Posted by Paul at 07:01 PM

July 03, 2005

Review - Preparing for the Twenty-First Century

Review - Preparing for the Twenty-First Century.

By Paul Kennedy

This is a solid overview of the economic, social and political forces that are shaping the world into the 21st century. Kennedy presents a good discussion of the changes that are affecting the world, and the challenges that humankind will have to deal with to survive.

The general trends that he lays out include the demographic explosion, the rise of information technology that is driving a communications and financial revolution, biotechnology, robotics and dangers to the environment.

As with many recent commentators, Kennedy points out the ever-increasing gaps between wealthy and poor nations, and posits that "... the most important influence on a nation's responsiveness to change probably is its social attitudes, religious beliefs, and culture."

While not shying away from the huge problems we face, Kennedy believes people and nations can choose to respond positively to change, however that requires the adoption of "... a market economy, at least to the extent that merchants and entrepreneurs are not discriminated against, deterred, and preyed upon; the abscence of rigid, doctrinal orthodoxy; the freedom to inquire, to dispute, to experiment; a belief in the possibilities of improvement; a concern for the practical rather than the abstract; a rationalism that defies mandarin codes, religious dogma, and traditional folklore."

The question is whether or not our political and social structures can adapt quickly enough to keep a handle on the massive changes going on around us.

"It is inconcievable that the earth can sustain a population of 10 billion people devouring resources at the rate enjoyed by richer societies today -- or at even half that rate. Well before total world population reaches that level, irreparable damage to forests, water supplies, and animal and plant species will have occurred, and many environmental thresholds may have been breached."

Can we run fast enough to stay in place?

Posted by Paul at 06:32 PM

July 01, 2005

Review - The Secret Voyage of Sir Francis Drake

The Secret Voyage of Sir Francis Drake 1577-1580.

By Samuel Bawlf

Take painstaking historical research, add a buccaneering yarn about one of the greatest sailors and adventurers who ever sailed the seas, toss in the development of new theories about exploration that read like a detective novel and you get this wonderful book by Samuel Bawlf.

The gist of the story is that Bawlf believes Drake got much further north up the coast of western Canada in a search for an Arctic passage than previously believed, and he makes an excellent case.

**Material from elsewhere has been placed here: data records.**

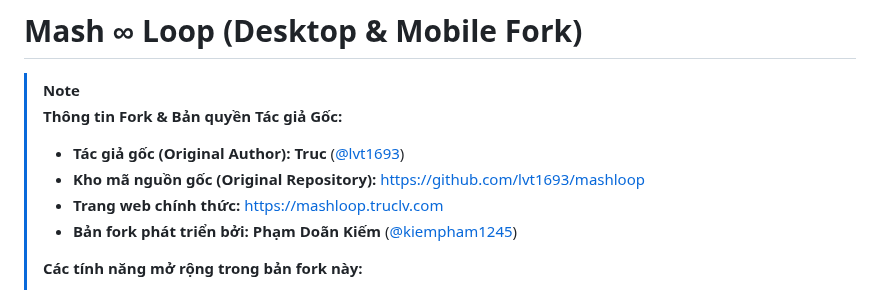
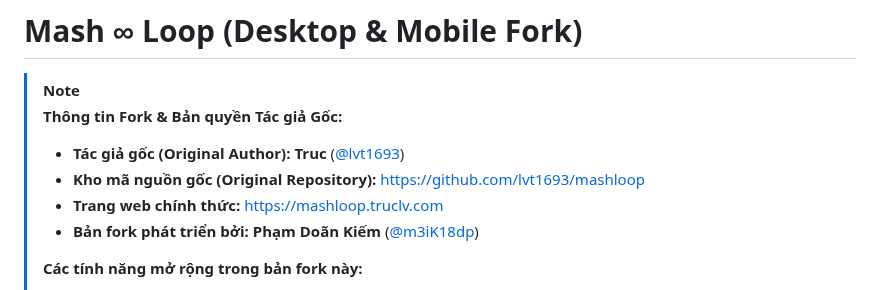
Before and after one commit to Meikova/meikova-loop, a Markdown page: README.md, the part around the change. Drawn GitHub-style.

Commit message:
docs: update fork author github handle to @m3iK18dp

```diff
--- a/README.md
+++ b/README.md
@@ -5,7 +5,7 @@
 > - **Tác giả gốc (Original Author):** **Truc** ([@lvt1693](https://github.com/lvt1693))
 > - **Kho mã nguồn gốc (Original Repository):** [https://github.com/lvt1693/mashloop](https://github.com/lvt1693/mashloop)
 > - **Trang web chính thức:** [https://mashloop.truclv.com](https://mashloop.truclv.com)
-> - **Bản fork phát triển bởi:** **Phạm Doãn Kiếm** ([@kiempham1245](https://github.com/kiempham1245))
+> - **Bản fork phát triển bởi:** **Phạm Doãn Kiếm** ([@m3iK18dp](https://github.com/m3iK18dp))
 >
 > **Các tính năng mở rộng trong bản fork này:**
 > 1. 🖥️ **Windows Desktop Native Shell:** Đóng gói độc lập qua PyInstaller & Microsoft Edge WebView2 (`dist/MashLoop/MashLoop.exe`), giao diện tiêu đề Dark Mode Win11, khởi động 1-click.
```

Maps and charts have always had great strategic value, and the charts and logs of Drake's various voyages were purposely obfuscated and censored.

Posted by Paul at 06:24 PM